*Problem description*
Lines with the word "value" in them are the ones to copy from the records.

*Given information*
★ ★ ★ ★
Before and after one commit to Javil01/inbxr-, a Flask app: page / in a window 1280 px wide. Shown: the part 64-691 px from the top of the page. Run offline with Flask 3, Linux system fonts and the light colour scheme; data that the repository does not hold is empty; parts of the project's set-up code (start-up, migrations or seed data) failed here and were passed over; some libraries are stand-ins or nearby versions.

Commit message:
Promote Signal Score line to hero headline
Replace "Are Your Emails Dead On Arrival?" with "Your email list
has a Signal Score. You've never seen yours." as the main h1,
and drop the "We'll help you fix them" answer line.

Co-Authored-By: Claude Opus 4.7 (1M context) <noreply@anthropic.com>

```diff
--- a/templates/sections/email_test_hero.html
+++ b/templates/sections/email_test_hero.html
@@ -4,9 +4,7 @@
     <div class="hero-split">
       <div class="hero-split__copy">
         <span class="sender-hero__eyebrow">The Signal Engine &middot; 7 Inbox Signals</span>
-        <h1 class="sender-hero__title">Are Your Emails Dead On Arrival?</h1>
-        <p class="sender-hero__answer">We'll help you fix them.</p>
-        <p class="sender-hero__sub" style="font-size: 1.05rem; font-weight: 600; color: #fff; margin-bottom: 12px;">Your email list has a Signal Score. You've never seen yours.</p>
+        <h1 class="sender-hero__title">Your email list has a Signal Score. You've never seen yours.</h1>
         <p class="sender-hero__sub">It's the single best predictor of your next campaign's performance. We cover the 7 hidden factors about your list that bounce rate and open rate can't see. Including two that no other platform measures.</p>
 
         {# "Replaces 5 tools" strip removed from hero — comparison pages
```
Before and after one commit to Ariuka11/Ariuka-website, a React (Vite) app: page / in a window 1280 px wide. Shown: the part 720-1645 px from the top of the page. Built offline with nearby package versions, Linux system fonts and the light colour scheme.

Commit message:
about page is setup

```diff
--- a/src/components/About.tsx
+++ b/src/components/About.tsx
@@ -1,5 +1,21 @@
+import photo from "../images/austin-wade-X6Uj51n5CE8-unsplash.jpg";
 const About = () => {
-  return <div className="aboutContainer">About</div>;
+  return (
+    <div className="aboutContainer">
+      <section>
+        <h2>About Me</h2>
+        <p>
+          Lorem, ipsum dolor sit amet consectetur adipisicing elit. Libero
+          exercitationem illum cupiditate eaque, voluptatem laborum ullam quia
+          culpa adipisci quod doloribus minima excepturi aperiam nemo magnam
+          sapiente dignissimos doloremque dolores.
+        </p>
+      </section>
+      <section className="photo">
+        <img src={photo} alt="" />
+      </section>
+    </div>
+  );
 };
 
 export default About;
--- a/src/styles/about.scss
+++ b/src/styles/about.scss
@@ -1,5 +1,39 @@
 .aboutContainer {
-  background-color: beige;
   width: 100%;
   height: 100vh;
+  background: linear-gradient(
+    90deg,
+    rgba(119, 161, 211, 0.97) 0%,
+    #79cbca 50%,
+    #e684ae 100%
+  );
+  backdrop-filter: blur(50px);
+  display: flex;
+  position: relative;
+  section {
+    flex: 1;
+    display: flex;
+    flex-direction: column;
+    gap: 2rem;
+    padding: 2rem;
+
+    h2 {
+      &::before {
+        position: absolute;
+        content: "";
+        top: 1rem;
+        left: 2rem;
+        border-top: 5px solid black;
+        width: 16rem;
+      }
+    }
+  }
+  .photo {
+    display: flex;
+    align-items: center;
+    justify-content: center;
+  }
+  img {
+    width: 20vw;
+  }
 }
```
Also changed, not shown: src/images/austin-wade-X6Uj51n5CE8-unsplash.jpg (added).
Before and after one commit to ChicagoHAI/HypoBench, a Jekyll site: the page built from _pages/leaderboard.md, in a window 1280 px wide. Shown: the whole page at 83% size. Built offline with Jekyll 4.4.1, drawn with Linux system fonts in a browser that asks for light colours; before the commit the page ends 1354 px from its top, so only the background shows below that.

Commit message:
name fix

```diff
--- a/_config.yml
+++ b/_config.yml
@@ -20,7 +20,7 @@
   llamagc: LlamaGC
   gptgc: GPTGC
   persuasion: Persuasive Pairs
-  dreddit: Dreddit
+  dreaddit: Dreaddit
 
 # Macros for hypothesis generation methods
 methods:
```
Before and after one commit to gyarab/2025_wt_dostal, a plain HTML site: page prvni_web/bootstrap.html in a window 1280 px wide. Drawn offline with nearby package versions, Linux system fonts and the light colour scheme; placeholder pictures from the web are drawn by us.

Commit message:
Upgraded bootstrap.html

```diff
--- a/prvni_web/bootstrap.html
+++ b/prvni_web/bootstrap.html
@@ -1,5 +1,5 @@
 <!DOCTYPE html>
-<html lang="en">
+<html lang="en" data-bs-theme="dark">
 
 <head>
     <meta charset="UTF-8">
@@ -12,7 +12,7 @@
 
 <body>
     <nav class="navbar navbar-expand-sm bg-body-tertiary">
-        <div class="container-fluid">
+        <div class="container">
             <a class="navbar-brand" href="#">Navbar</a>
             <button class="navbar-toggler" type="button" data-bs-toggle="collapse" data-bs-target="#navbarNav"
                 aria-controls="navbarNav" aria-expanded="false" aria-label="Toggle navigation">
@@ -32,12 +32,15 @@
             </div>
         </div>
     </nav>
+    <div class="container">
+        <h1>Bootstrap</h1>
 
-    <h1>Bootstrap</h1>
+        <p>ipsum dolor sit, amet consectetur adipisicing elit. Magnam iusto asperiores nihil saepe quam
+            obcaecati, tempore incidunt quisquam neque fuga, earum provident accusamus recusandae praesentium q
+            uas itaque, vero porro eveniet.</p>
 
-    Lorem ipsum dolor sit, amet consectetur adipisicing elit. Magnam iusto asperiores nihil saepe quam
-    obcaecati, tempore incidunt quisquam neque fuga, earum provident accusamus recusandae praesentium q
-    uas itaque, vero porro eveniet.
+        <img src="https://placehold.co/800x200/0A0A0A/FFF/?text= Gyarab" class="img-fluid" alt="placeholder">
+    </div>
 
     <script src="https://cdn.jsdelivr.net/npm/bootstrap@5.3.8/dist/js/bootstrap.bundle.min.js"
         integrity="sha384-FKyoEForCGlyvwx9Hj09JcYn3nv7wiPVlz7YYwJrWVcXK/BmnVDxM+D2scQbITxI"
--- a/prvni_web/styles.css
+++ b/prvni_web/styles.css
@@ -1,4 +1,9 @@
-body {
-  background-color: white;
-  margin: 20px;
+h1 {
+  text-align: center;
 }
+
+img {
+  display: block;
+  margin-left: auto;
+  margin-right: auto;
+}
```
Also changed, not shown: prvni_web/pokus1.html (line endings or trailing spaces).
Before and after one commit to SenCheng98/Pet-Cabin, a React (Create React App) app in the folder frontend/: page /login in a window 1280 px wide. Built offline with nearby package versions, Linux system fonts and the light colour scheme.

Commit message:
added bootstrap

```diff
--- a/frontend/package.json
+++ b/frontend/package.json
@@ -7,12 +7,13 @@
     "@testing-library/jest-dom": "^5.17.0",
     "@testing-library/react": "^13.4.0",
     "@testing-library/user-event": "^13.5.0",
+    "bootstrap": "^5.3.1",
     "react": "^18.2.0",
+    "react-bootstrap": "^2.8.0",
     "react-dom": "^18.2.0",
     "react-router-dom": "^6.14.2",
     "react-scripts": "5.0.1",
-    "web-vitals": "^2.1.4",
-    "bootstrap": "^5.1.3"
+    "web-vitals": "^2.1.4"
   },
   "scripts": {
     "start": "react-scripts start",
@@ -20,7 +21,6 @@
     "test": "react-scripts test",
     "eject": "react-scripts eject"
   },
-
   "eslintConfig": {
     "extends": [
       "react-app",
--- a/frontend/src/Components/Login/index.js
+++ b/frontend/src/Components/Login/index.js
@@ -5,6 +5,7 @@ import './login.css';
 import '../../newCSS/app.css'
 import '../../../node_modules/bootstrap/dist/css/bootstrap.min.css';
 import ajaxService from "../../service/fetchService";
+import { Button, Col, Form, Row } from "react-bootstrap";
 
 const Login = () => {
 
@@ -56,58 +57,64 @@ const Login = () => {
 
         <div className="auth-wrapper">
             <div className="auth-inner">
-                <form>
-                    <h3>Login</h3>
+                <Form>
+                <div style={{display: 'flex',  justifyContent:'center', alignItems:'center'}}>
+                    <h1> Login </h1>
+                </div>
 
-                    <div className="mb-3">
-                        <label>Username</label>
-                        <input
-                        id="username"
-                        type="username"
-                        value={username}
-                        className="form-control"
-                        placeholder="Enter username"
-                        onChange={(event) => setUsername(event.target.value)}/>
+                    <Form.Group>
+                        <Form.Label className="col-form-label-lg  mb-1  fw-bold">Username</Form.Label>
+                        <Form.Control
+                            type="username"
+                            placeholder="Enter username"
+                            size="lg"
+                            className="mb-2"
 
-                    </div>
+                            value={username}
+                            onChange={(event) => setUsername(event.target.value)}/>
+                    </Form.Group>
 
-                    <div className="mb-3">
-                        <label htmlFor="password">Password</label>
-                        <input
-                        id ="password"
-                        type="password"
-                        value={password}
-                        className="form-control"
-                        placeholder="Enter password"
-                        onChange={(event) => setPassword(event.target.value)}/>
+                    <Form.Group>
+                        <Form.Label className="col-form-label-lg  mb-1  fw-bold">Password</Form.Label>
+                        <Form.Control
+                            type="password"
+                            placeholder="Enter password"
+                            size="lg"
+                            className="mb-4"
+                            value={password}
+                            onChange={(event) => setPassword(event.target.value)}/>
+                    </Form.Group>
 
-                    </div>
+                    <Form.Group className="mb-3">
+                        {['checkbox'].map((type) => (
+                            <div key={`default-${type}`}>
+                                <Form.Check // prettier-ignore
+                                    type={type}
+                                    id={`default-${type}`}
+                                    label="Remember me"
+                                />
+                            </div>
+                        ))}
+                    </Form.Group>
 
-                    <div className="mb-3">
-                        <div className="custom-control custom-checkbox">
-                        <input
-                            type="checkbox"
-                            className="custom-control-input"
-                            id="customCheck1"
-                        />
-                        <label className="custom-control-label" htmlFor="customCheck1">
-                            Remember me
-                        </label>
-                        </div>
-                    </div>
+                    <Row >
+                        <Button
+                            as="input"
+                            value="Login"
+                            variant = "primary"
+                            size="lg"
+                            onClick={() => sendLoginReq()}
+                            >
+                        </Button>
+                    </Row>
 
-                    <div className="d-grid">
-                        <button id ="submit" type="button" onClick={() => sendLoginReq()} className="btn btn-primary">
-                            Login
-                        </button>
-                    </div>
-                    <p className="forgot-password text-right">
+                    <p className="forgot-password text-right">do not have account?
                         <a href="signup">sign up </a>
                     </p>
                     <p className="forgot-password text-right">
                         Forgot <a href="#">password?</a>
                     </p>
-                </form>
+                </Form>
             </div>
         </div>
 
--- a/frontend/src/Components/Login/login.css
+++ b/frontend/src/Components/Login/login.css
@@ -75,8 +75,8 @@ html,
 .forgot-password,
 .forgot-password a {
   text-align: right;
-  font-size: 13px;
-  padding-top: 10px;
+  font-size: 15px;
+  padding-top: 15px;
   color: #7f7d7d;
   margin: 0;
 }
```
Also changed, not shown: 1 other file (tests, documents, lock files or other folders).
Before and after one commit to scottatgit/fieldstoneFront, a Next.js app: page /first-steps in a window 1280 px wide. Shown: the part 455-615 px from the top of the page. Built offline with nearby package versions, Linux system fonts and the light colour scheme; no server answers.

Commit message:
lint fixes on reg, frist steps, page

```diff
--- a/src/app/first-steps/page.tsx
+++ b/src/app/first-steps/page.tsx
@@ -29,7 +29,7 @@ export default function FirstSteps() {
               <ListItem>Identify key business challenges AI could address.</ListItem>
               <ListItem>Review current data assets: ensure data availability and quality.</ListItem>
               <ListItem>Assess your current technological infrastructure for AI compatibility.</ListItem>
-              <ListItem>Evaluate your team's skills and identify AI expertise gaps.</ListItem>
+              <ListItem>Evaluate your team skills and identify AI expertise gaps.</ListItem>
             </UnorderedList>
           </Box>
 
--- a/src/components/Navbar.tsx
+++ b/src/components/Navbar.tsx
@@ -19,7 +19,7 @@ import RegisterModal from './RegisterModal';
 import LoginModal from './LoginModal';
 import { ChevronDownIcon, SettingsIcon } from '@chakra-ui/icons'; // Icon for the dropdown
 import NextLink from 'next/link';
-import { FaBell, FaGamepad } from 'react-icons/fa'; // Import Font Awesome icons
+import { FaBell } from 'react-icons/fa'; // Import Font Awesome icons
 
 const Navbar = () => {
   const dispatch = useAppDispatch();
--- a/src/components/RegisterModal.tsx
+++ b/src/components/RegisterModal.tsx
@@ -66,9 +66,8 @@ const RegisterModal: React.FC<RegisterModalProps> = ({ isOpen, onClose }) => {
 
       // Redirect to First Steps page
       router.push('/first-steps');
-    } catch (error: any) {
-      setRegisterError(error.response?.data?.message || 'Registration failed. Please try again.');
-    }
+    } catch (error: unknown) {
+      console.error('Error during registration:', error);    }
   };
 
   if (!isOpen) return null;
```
★ ★ ★ ★
*Response area*
-                        value={username}
-                        onChange={(event) => setUsername(event.target.value)}/>
+                            value={username}
+                            onChange={(event) => setUsername(event.target.value)}/>
-                        value={password}
-                        onChange={(event) => setPassword(event.target.value)}/>
+                            value={password}
+                            onChange={(event) => setPassword(event.target.value)}/>
+                            value="Login"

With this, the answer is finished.